owner Tom Benson wanted, Coulon said.

"It may not be the total upgrade, but we will certainly have to
upgrade damaged suites and might include some seating upgrades,"
Coulon said. "It might be $30 [million] or $40 million, instead of
the entire package."

The Superdome was used as a shelter during Katrina, which struck
Aug. 29. As many as 30,000 people took refuge there for almost a
week. During that period, the power failed, leaving the interior
dark, hot and humid. Toilets backed up, refugees broke into
offices, luxury suites and restaurants, and garbage stacked up both
inside and outside.

The roof broke away in two places during the storm, allowing
rain to soak vast areas.

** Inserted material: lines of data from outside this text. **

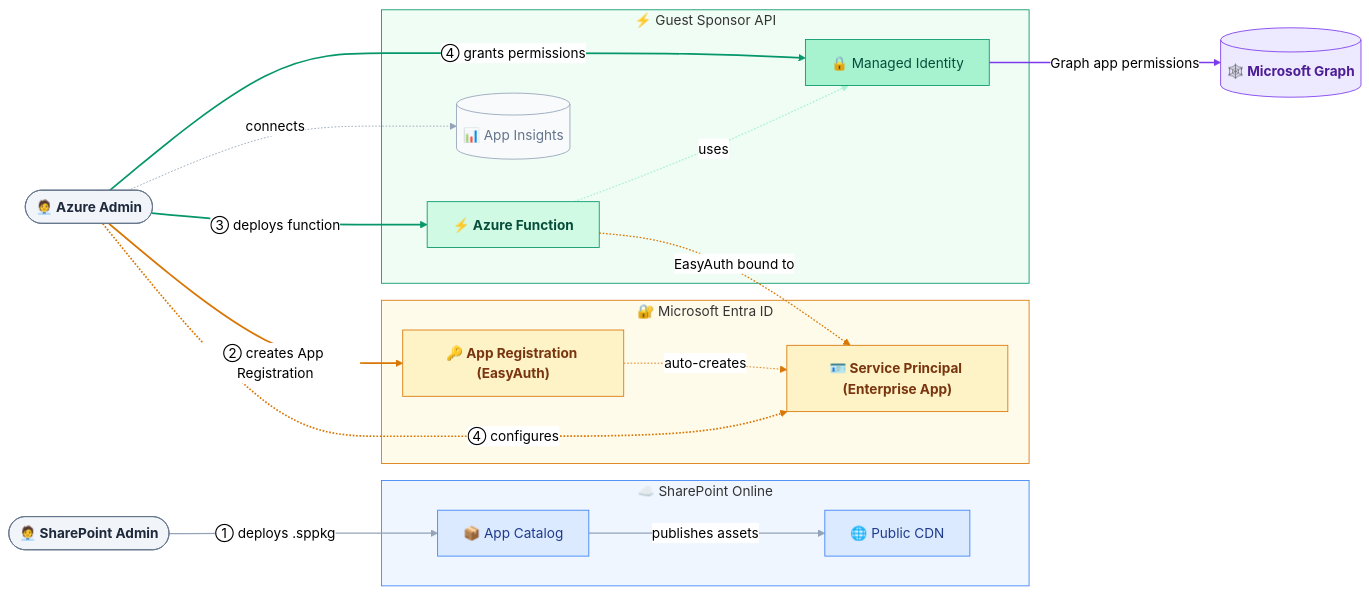
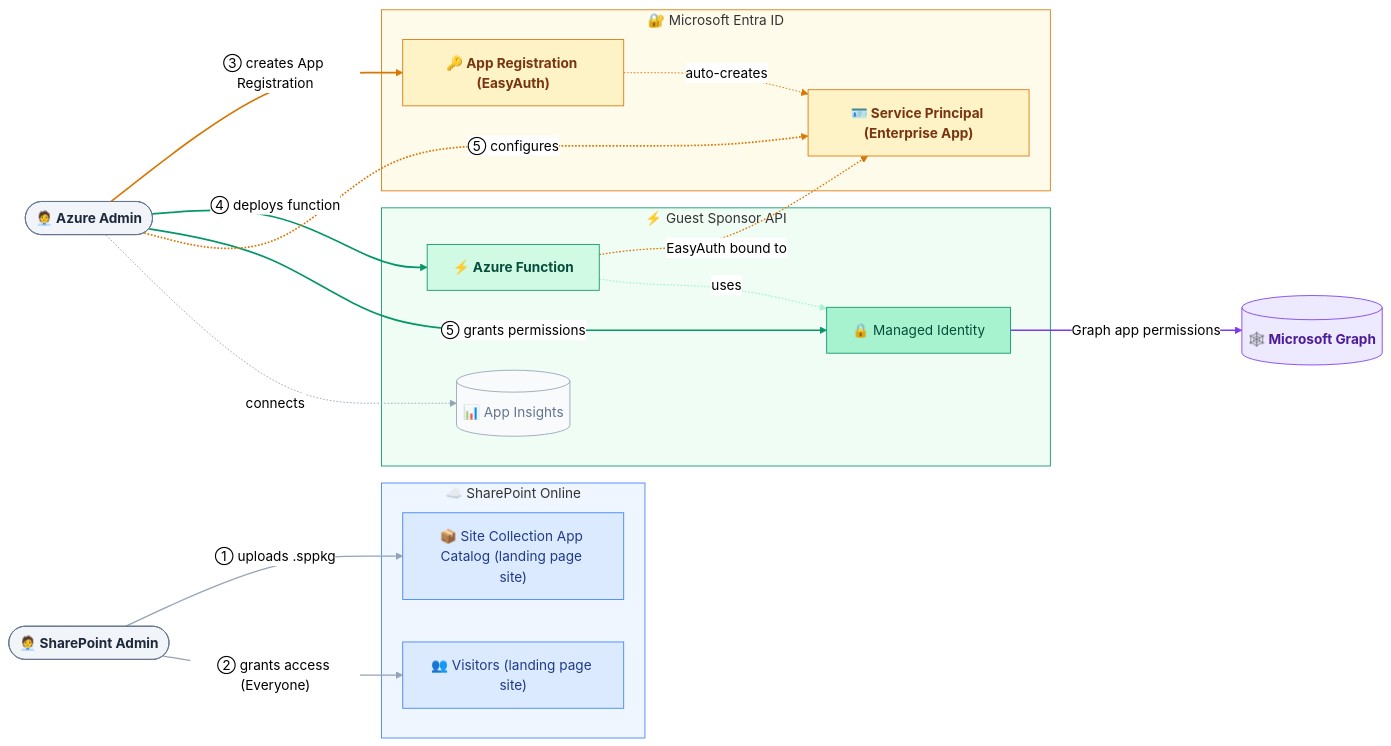
The first of 3 diagrams in docs/architecture-diagram.md (jpawlowski/spfx-guest-sponsor-info), drawn with Mermaid (neutral theme) before and after one commit. The commit also changed other lines of this file and 5 other files, not shown here.

````diff
--- a/docs/architecture-diagram.md
+++ b/docs/architecture-diagram.md
@@ -20,70 +20,72 @@
 ```mermaid
 flowchart LR
     classDef admin    fill:#f1f5f9,stroke:#64748b,color:#1e293b,font-weight:bold
     classDef delivery fill:#dbeafe,stroke:#3b82f6,color:#1e3a8a
     classDef token    fill:#fef3c7,stroke:#d97706,color:#78350f,font-weight:bold
     classDef gate     fill:#fde68a,stroke:#b45309,color:#78350f,font-weight:bold
     classDef func     fill:#d1fae5,stroke:#059669,color:#064e3b,font-weight:bold
     classDef infra    fill:#a7f3d0,stroke:#059669,color:#064e3b
     classDef logs     fill:#f8fafc,stroke:#94a3b8,color:#64748b
     classDef msgraph  fill:#ede9fe,stroke:#7c3aed,color:#4c1d95,font-weight:bold
 
     SpAdmin(["🧑‍💼 SharePoint Admin"]):::admin
     AzAdmin(["🧑‍💼 Azure Admin"]):::admin
 
     subgraph spo["☁️ SharePoint Online"]
-        Catalog["📦 App Catalog"]:::delivery
-        CDN["🌐 Public CDN"]:::delivery
+        SCAC["📦 Site Collection App Catalog (landing page site)"]:::delivery
+        Visitors["👥 Visitors (landing page site)"]:::delivery
     end
 
     subgraph entra["🔐 Microsoft Entra ID"]
         AppReg["🔑 App Registration (EasyAuth)"]:::token
         SP["🪪 Service Principal (Enterprise App)"]:::token
     end
 
     subgraph azure["⚡ Guest Sponsor API"]
         Func["⚡ Azure Function"]:::func
         MI["🔒 Managed Identity"]:::infra
         AI[("📊 App Insights")]:::logs
     end
 
     Graph[("🕸️ Microsoft Graph")]:::msgraph
 
-    SpAdmin -- "① deploys .sppkg"        --> Catalog
-    Catalog -- "publishes assets"         --> CDN
+    SpAdmin -- "① uploads .sppkg"              --> SCAC
+    SpAdmin -- "② grants access (Everyone)"    --> Visitors
 
-    AzAdmin -- "② creates App Registration" --> AppReg
-    AppReg  -. "auto-creates"            .-> SP
-    AzAdmin -- "③ deploys function"      --> Func
-    Func    -. "EasyAuth bound to"       .-> SP
-    AzAdmin -- "④ grants permissions"    --> MI
-    AzAdmin -. "④ configures"           .-> SP
-    Func    -. "uses"                   .-> MI
-    MI      -- "Graph app permissions"   --> Graph
-    AzAdmin -. "connects"               .-> AI
+    AzAdmin -- "③ creates App Registration"    --> AppReg
+    AppReg  -. "auto-creates"                .-> SP
+    AzAdmin -- "④ deploys function"           --> Func
+    Func    -. "EasyAuth bound to"            .-> SP
+    AzAdmin -- "⑤ grants permissions"         --> MI
+    AzAdmin -. "⑤ configures"               .-> SP
+    Func    -. "uses"                        .-> MI
+    MI      -- "Graph app permissions"        --> Graph
+    AzAdmin -. "connects"                    .-> AI
 
     style spo   fill:#eff6ff,stroke:#3b82f6
     style entra fill:#fffbeb,stroke:#d97706
     style azure fill:#f0fdf4,stroke:#059669
 
-    %% 0–1   SharePoint delivery chain
-    linkStyle 0,1   stroke:#94a3b8,stroke-width:1.5px
-    %% 2     App Registration creation
+    %% 0     SharePoint delivery (step ①)
+    linkStyle 0     stroke:#94a3b8,stroke-width:1.5px
+    %% 1     guest Visitor access (step ②)
+    linkStyle 1     stroke:#94a3b8,stroke-width:1.5px
+    %% 2     App Registration creation (step ③)
     linkStyle 2     stroke:#d97706,stroke-width:2px
     %% 3     AppReg auto-creates SP
     linkStyle 3     stroke:#d97706,stroke-width:1px
-    %% 4     Function deployment
+    %% 4     Function deployment (step ④)
     linkStyle 4     stroke:#059669,stroke-width:2px
     %% 5     EasyAuth bound to SP
     linkStyle 5     stroke:#d97706,stroke-width:1.5px
-    %% 6     permission grant to MI
+    %% 6     permission grant to MI (step ⑤)
     linkStyle 6     stroke:#059669,stroke-width:2px
-    %% 7     SP configuration (step ④)
+    %% 7     SP configuration (step ⑤)
     linkStyle 7     stroke:#d97706,stroke-width:2px
     %% 8     Func uses MI
     linkStyle 8     stroke:#a7f3d0,stroke-width:1.5px
     %% 9     MI→Graph permission
     linkStyle 9     stroke:#7c3aed,stroke-width:2px
     %% 10    AI connection
     linkStyle 10    stroke:#94a3b8,stroke-width:1px
 ```
````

The adjacent New Orleans Arena, where the New Orleans Hornets
played, was used as a medical shelter. There was less damage to it,
although the locker rooms and first-floor storage area flooded.

The Saints have moved their operations to San Antonio and are
dividing home games between the Alamodome and Tiger Stadium in
Baton Rouge, La. The Sugar Bowl, New Orleans Bowl and Bayou
Classic, all played annually in the Superdome, have been moved to
other cities. The Hornets have moved their home games to Oklahoma
City.

The Saints have a contract with the state that runs through
2010, guaranteeing the team $186.5 million in state payments. Gov.
Kathleen Blanco had been attempting to re-negotiate the deal. Part
of that effort included a $174 million Superdome renovation.